The Department of Justice is considering proposed revisions to the Americans with Disabilities Act (ADA) in order to expand the requirement for web accessibility. This move will make it “clear to businesses, educators, and other public accommodations, that their websites must be accessible.” This will extend the legal basis to websites that operate as places of public accommodation under title III of the ADA. The way I read it, this is a really big advance. But wait, there’s more.
What I’m curious about in the same proposal is the following statement: “The Department intends to consider various alternatives for ensuring full access to websites of public accommodations and will solicit public comment addressing these alternatives.” It reminds me of the text ghetto.
In 1999 when I started to make pasadena.edu accessible there was a pervasive and pernicious idea that there would be a text-only equivalent for each page.

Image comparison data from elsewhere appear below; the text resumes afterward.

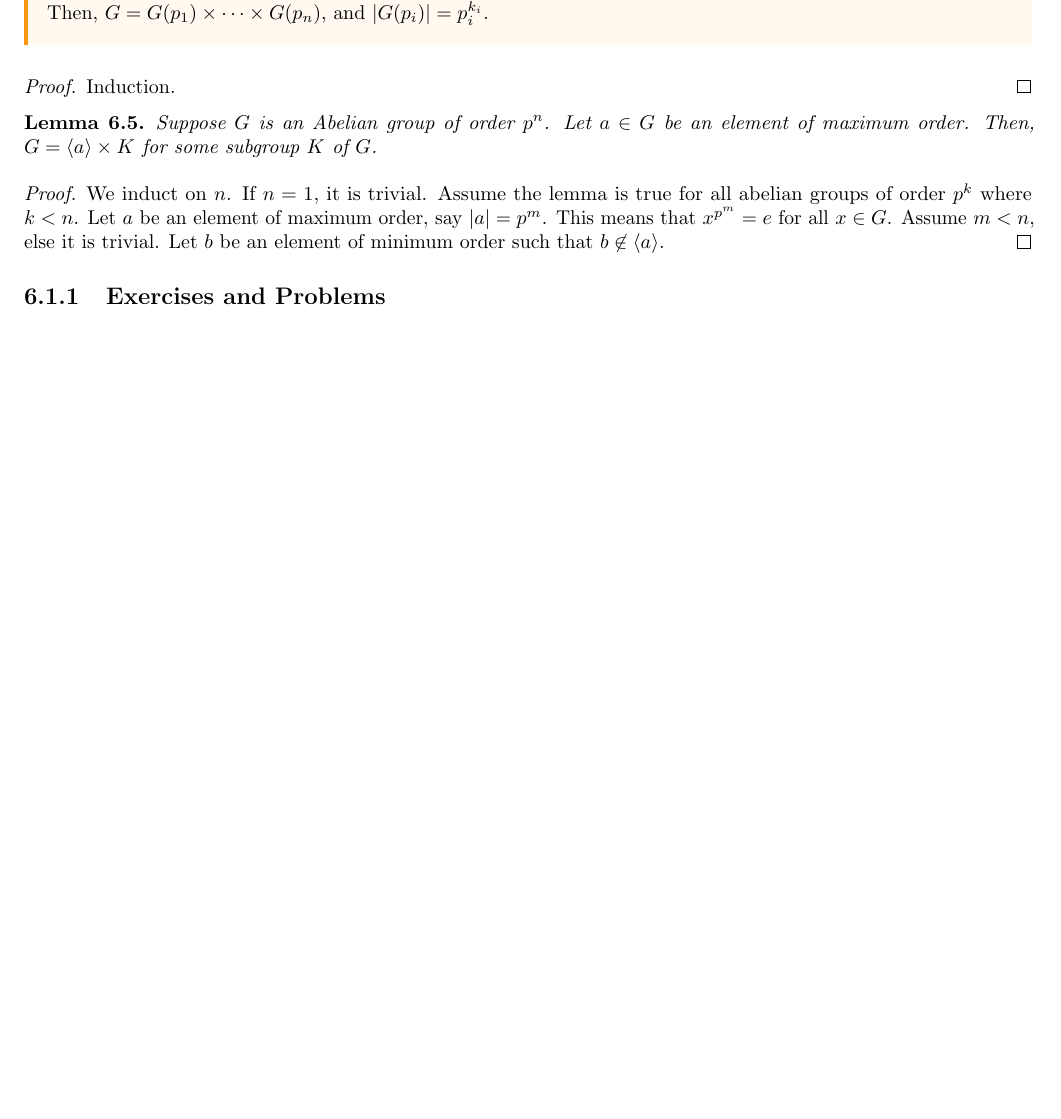
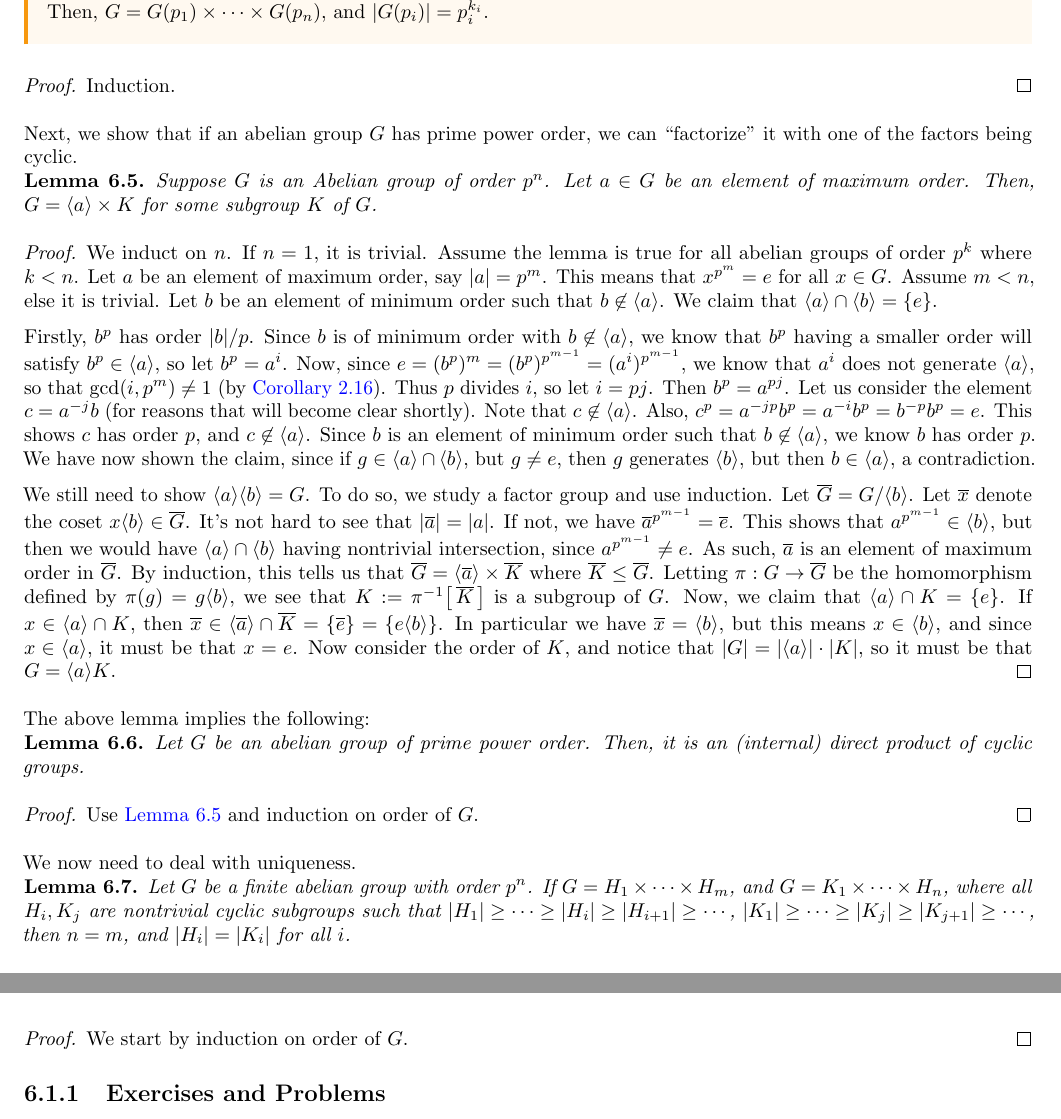
Before and after one commit to bushshrub/algebra-book, a LaTeX thesis (main.tex, which reads chapter-classification-of-finite-abelian-groups.tex): part of page 41 of 45 before the commit and two parts of pages 41 and 42 of 46 after it, the two joined at a grey line, cut so that both start at the same text, the shorter picture padded with empty space. Compiled offline with pdfLaTeX.

Commit message:
tbd: proof

```diff
--- a/chapter-classification-of-finite-abelian-groups.tex
+++ b/chapter-classification-of-finite-abelian-groups.tex
@@ -89,8 +92,11 @@ We apply the lemma in the following form.
     Induction.
 \end{proof}
 
+Next, we show that if an abelian group $G$ has prime power order, we can
+``factorize'' it with one of the factors being cyclic.
 
 \begin{lemma}
+\label{lem:lemma-prime-power-order-abelian-groups-factorization}
     Suppose $G$ is an Abelian group of order $p^n$. Let $a \in G$ be an element
     of maximum order. Then, $G = \gen{a} \times K$ for some subgroup $K$ of $G$.
 \end{lemma}
@@ -99,7 +105,65 @@ We apply the lemma in the following form.
     abelian groups of order $p^k$ where $k < n$. Let $a$ be an element of
     maximum order, say $\abs a = p^m$. This means that $x^{p^m} = e$ for all $x
     \in G$. Assume $m < n$, else it is trivial. Let $b$ be an element of minimum
-    order such that $b \not \in \gen{a}$.
+    order such that $b \not \in \gen{a}$. We claim that $\gen a \cap \gen b =
+    \{e\}$.
+
+    Firstly, $b^p$ has order $\abs b/p$. Since $b$ is of minimum order with $b
+    \not\in \gen a$, we know that $b^p$ having a smaller order will satisfy $b^p
+    \in \gen a$, so let $b^p = a^i$. Now, since $e = (b^p)^m = (b^p)^{p^{m-1}} =
+    (a^i)^{p^{m-1}}$, we know that $a^i$ does not generate $\gen a$, so that
+    $\gcd(i, p^m) \neq 1$ (by \cref{cor:generator-of-group-criteria}). Thus $p$
+    divides $i$, so let $i = pj$. Then $b^p = a^{pj}$. Let us consider the
+    element $c = a^{-j}b$ (for reasons that will become clear shortly). Note
+    that $c \not\in \gen a$. Also, $c^p = a^{-jp}b^p = a^{-i}b^p = b^{-p} b^p =
+    e$. This shows $c$ has order $p$, and $c \not\in \gen a$. Since $b$ is an
+    element of minimum order such that $b \not\in \gen a$, we know $b$ has order
+    $p$. We have now shown the claim, since if $g \in \gen a \cap \gen b$, but
+    $g \neq e$, then $g$ generates $\gen b$, but then $b \in \gen a$, a contradiction.
+
+    We still need to show $\gen a \gen b = G$. To do so, we study a factor group
+    and use induction. Let $\overline G = G / \gen b$. Let $\overline x$ denote
+    the coset $x \gen b \in \overline G$. It's not hard to see that
+    $\abs{\overline a} = \abs a$. If not, we have $\overline{a}^{p^{m-1}} =
+    \overline e$. This shows that $a^{p^{m-1}} \in \gen b$, but then we would
+    have $\gen a \cap \gen b$ having nontrivial intersection, since $a^{p^{m-1}}
+    \neq e$. As such, $\overline a$ is an element of maximum order in $\overline
+    G$. By induction, this tells us that $\overline G = \gen{\overline a} \times
+    \overline K$ where $\overline K \leq \overline G$. Letting $\pi: G \to
+    \overline G$ be the homomorphism defined by $\pi(g) = g \gen b$, we see that
+    $K := \pi\inv\Paren*{\,\overline K\,}$ is a subgroup of $G$. Now, we claim
+    that $\gen a \cap K = \{e\}$. If $x \in \gen a \cap K$, then $\overline x
+    \in \gen{\overline a} \cap \overline K = \{\overline e \} = \{ e\gen b \}$.
+    In particular we have $\overline x = \gen b$, but this means $x \in \gen b$,
+    and since $x \in \gen a$, it must be that $x = e$. Now consider the order of
+    $K$, and notice that $\abs G = \abs {\gen a} \cdot \abs K$, so it must be
+    that $G = \gen a K$.
+\end{proof}
+
+
+The above lemma implies the following:
+\begin{lemma}
+    Let $G$ be an abelian group of prime power order. Then, it is an (internal)
+    direct product of cyclic groups.
+\end{lemma}
+\begin{proof}
+    Use \cref{lem:lemma-prime-power-order-abelian-groups-factorization} and
+    induction on order of $G$.
+\end{proof}
+
+We now need to deal with uniqueness.
+
+\begin{lemma}
+    Let $G$ be a finite abelian group with order $p^n$. If $G = H_1 \times
+    \cdots \times H_m$, and $G = K_1 \times \cdots \times H_n$, where all $H_i,
+    K_j$ are nontrivial cyclic subgroups such that $\abs{H_1} \geq \cdots \geq
+    \abs{H_i} \geq \abs{H_{i+1}} \geq \cdots$, $\abs{K_1} \geq \cdots \geq
+    \abs{K_j} \geq \abs{K_{j+1}} \geq \cdots$, then $n = m$, and $\abs{H_i} =
+    \abs{K_i}$ for all $i$.
+\end{lemma}
+\begin{proof}
+    We start by induction on order of $G$.
+    % TODO: finish this proof
 \end{proof}
 
 
```
Also changed, not shown: chapter-1-groups.tex (+8 -0 lines), chapter-group-actions.tex (added, +9 -0 lines), chapter-classification-of-finite-abelian-groups.tex (11 more changed lines).
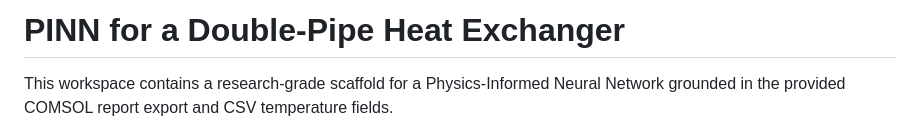
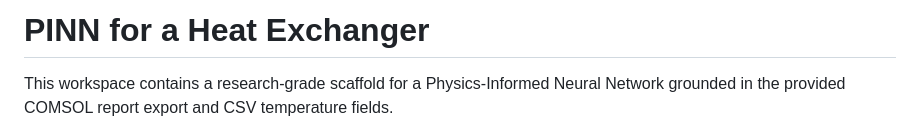
Before and after one commit to AnisX10/PINNs, a Markdown page: README.md, the part around the change. GitHub-like rendering.

Commit message:
Change project title to 'PINN for a Heat Exchanger'
Refined project title for clarity and focus.

```diff
--- a/README.md
+++ b/README.md
@@ -1,4 +1,4 @@
-# PINN for a Double-Pipe Heat Exchanger
+# PINN for a Heat Exchanger
 
 This workspace contains a research-grade scaffold for a Physics-Informed Neural Network grounded in the provided COMSOL report export and CSV temperature fields.
 
```
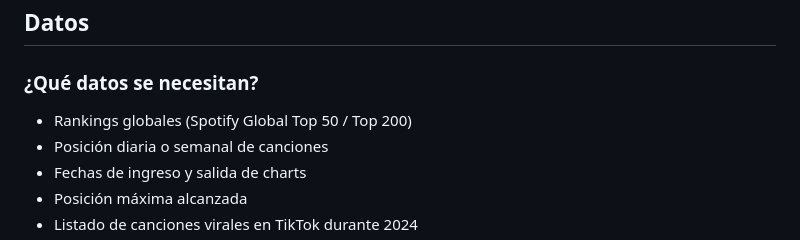
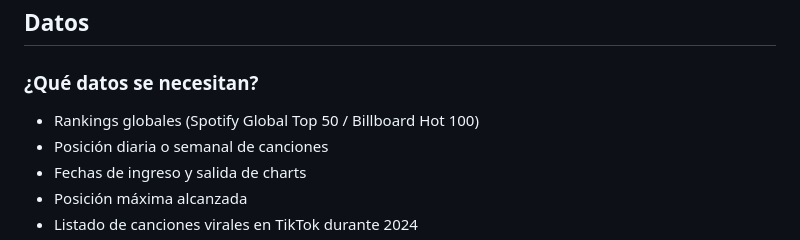
Before and after one commit to jvieu/Repo_Proyecto_Equipo, a Markdown page: README.md, the part around the change. Drawn GitHub-style.

```diff
--- a/README.md
+++ b/README.md
@@ -29,7 +29,7 @@ Sin embargo, la mayoría de estos análisis se centran en ejemplos particulares
 
 ### ¿Qué datos se necesitan?
 
-- Rankings globales (Spotify Global Top 50 / Top 200)
+- Rankings globales (Spotify Global Top 50 / Billboard Hot 100)
 - Posición diaria o semanal de canciones
 - Fechas de ingreso y salida de charts
 - Posición máxima alcanzada
```
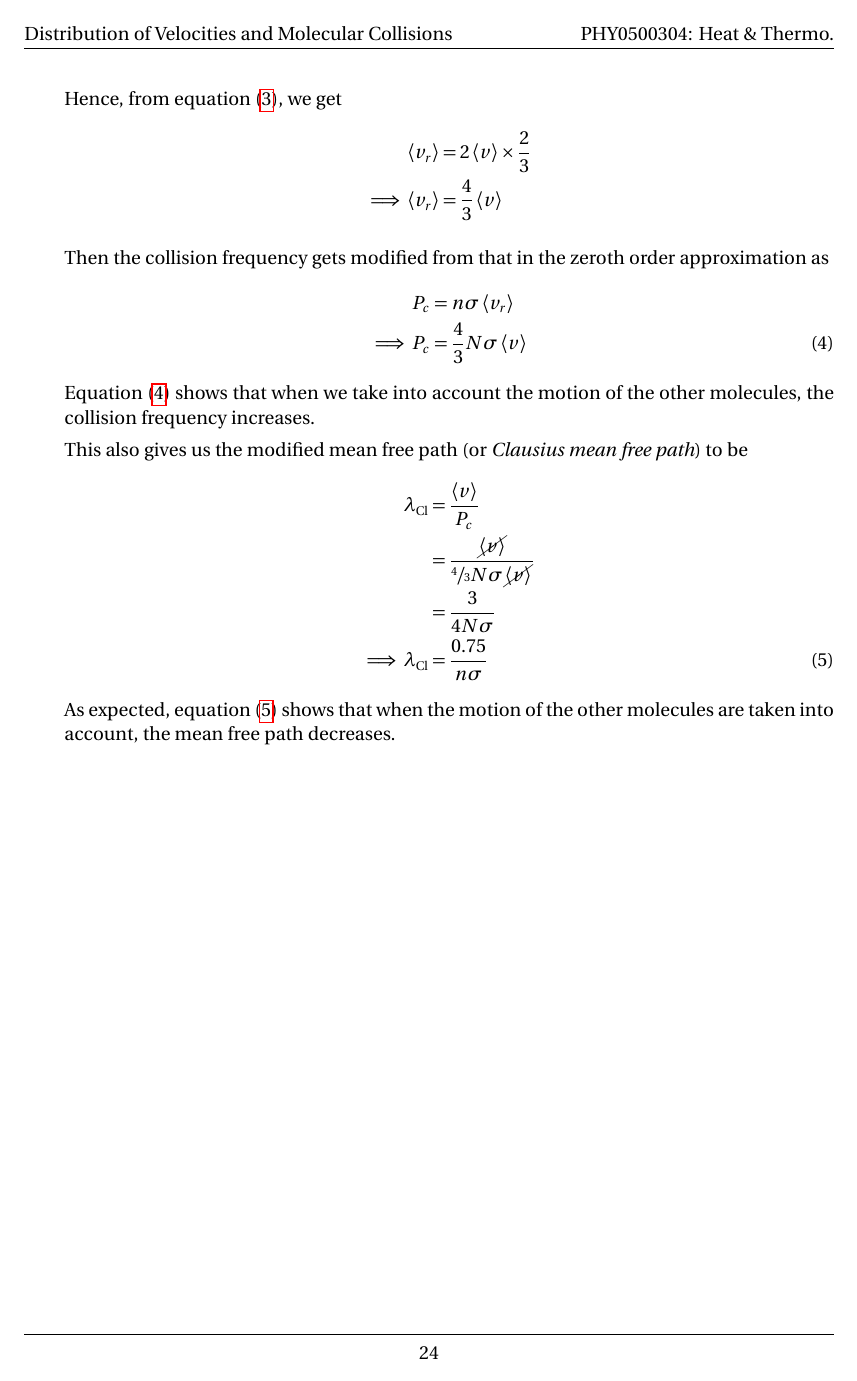
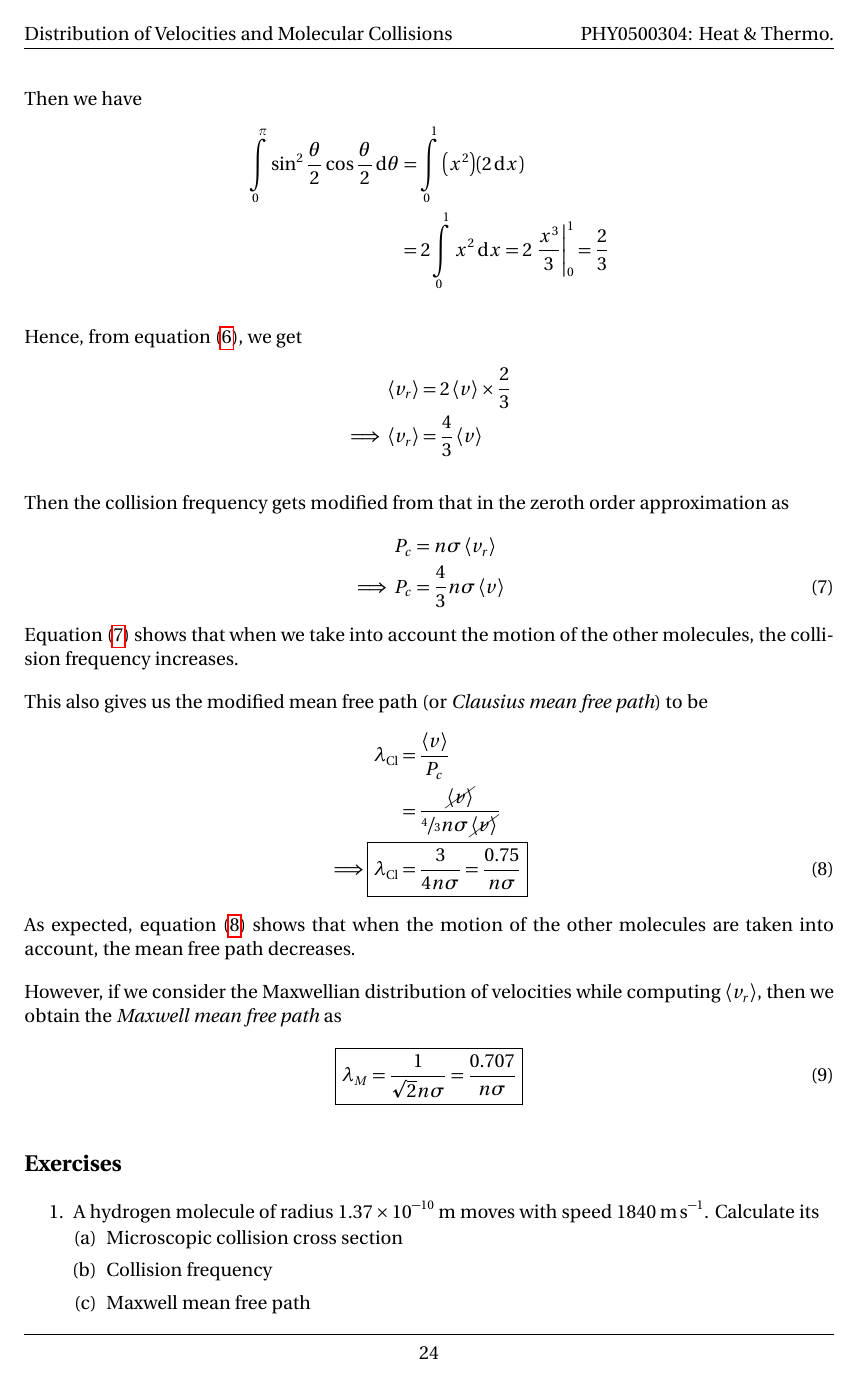
Before and after one commit to pararover/PHY0500304_Heat-and-Thermodynamics, a LaTeX document (U1-Distribution-of-Velocities/main.tex, which reads U1-Distribution-of-Velocities/sections/05-molecular-collisions.tex): page 26 of 26 before the commit and page 26 of 27 after it. Compiled offline with pdfLaTeX.

Commit message:
Update content
Included more exercise problems.

```diff
--- a/U1-Distribution-of-Velocities/sections/05-molecular-collisions.tex
+++ b/U1-Distribution-of-Velocities/sections/05-molecular-collisions.tex
@@ -149,15 +150,28 @@
 			Then the collision frequency gets modified from that in the zeroth order approximation as
 			\begin{align}
 				P_c&=n\sigma\expval{v_r} \nonumber\\
-					\implies P_c&=\dfrac{4}{3}N\sigma\expval{v} \label{eqn:coll-freq}
+				\implies P_c&=\dfrac{4}{3}n\sigma\expval{v} \label{eqn:coll-freq}
 			\end{align}
 			Equation (\ref{eqn:coll-freq}) shows that when we take into account the motion of the other molecules, the collision frequency increases.
 
 			This also gives us the modified mean free path (or \emph{Clausius mean free path}) to be
 			\begin{align}
 				\lambda_\text{Cl}&=\dfrac{\expval{v}}{P_c} \nonumber\\
-						&=\dfrac{\cancel{\expval{v}}}{\sfrac{4}{3}N\sigma\cancel{\expval{v}}} \nonumber\\
-						&=\dfrac{3}{4N\sigma} \nonumber\\
-					\implies\lambda_\text{Cl}&=\dfrac{0.75}{n\sigma} \label{eqn:mfp-clausius}
+					&=\dfrac{\cancel{\expval{v}}}{\sfrac{4}{3}n\sigma\cancel{\expval{v}}} \nonumber\\
+				\implies\Aboxed{\lambda_\text{Cl}&=\dfrac{3}{4n\sigma}=\dfrac{0.75}{n\sigma}} \label{eqn:mfp-clausius}
 			\end{align}
 			As expected, equation (\ref{eqn:mfp-clausius}) shows that when the motion of the other molecules are taken into account, the mean free path decreases.
+
+			However, if we consider the Maxwellian distribution of velocities while computing $\expval{v_r}$, then we obtain the \emph{Maxwell mean free path} as
+			\begin{align}
+				\Aboxed{\lambda_M&=\dfrac{1}{\sqrt{2}n\sigma}=\dfrac{0.707}{n\sigma}} \label{eqn:mfp-maxwell}
+			\end{align}
+
+	\subsection*{Exercises}
+		\begin{enumerate}
+			\item A hydrogen molecule of radius $\num{1.37e-10}\;\unit{\metre}$ moves with speed $1840\;\unit{\metre\per\second}$. Calculate its\vspace{-1.5ex}
+			\begin{enumerate}[(a)]
+				\item Microscopic collision cross section
+				\item Collision frequency
+				\item Maxwell mean free path
+			\end{enumerate}\vspace{-1.5ex}
@@ -163,0 +183 @@
+				\item Number of collisions per unit distance
```
Also changed, not shown: U1-Distribution-of-Velocities/sections/02-molecular-speeds.tex (+6 -0 lines), U1-Distribution-of-Velocities/sections/04-molecular-energies.tex (+13 -1 lines), U1-Distribution-of-Velocities/main.pdf, U1-Distribution-of-Velocities/sections/05-molecular-collisions.tex (22 more changed lines). Lines whose indentation alone changed are shown as unchanged.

Who would update the text-only pages? No one. It would soon be a run-down neighborhood. I called this the text ghetto. My team ignored this idea and set out to make every page accessible. When I started to make csun.edu accessible in 2005 there was a copy of LIFT Text Encoder running. LIFT was a scheme users could invoke to render a web page as text-only. This was an advance I suppose: a semi-automated text ghetto. Incredibly, Pratik Patel @ppatel just yesterday told me that right now, in 2013, delta.com has a text ghetto. Bad ideas never die.
Text to Speech
iWebReader and BrowseAloud are two Text To Speech products that can be used to hear text read aloud from a web page. iWebReader uses the elegant Ivona Text to Speech engine and great voices. There are even Icelandic voices. BrowseAloud relies on a plain machine voice. Both have server-side elements. BrowseAloud has a client, but the client requires a page enabled with the server-side element. I did some brief exploring and iWebReader seems very advanced, even to the point of providing table construction information so it can read tabular data correctly. BrowseAloud failed to read a table on it’s own site. Both of these products are useful. Neither are full-scale accessibility solutions.
Invoking such a solution and calling a site accessible does not make it so. The iWebReader table tutorial tells us that some effort still must be made to code accessibly so the page – wait for it – can be successfully read by a machine. Remind you of anything? Most users will not benefit if the site is inaccessible and only this new improved speech ghetto is provided. Is this what is meant by “consider various alternatives?” How many other such schemes are out there? The good is often the enemy of the best.
On February 12 in an advertisement/article called “Universal Accessibility: A New Conversation About Web Accessibility” via @HuffPostUKTech, the author who is the Communications Manager for another text to speech product “Recite” said: “There are innovative, award winning, web products, like Recite, which read websites and online documents out loud, and include numerous features which fix the internet for anyone who currently struggles online.” I rest my case.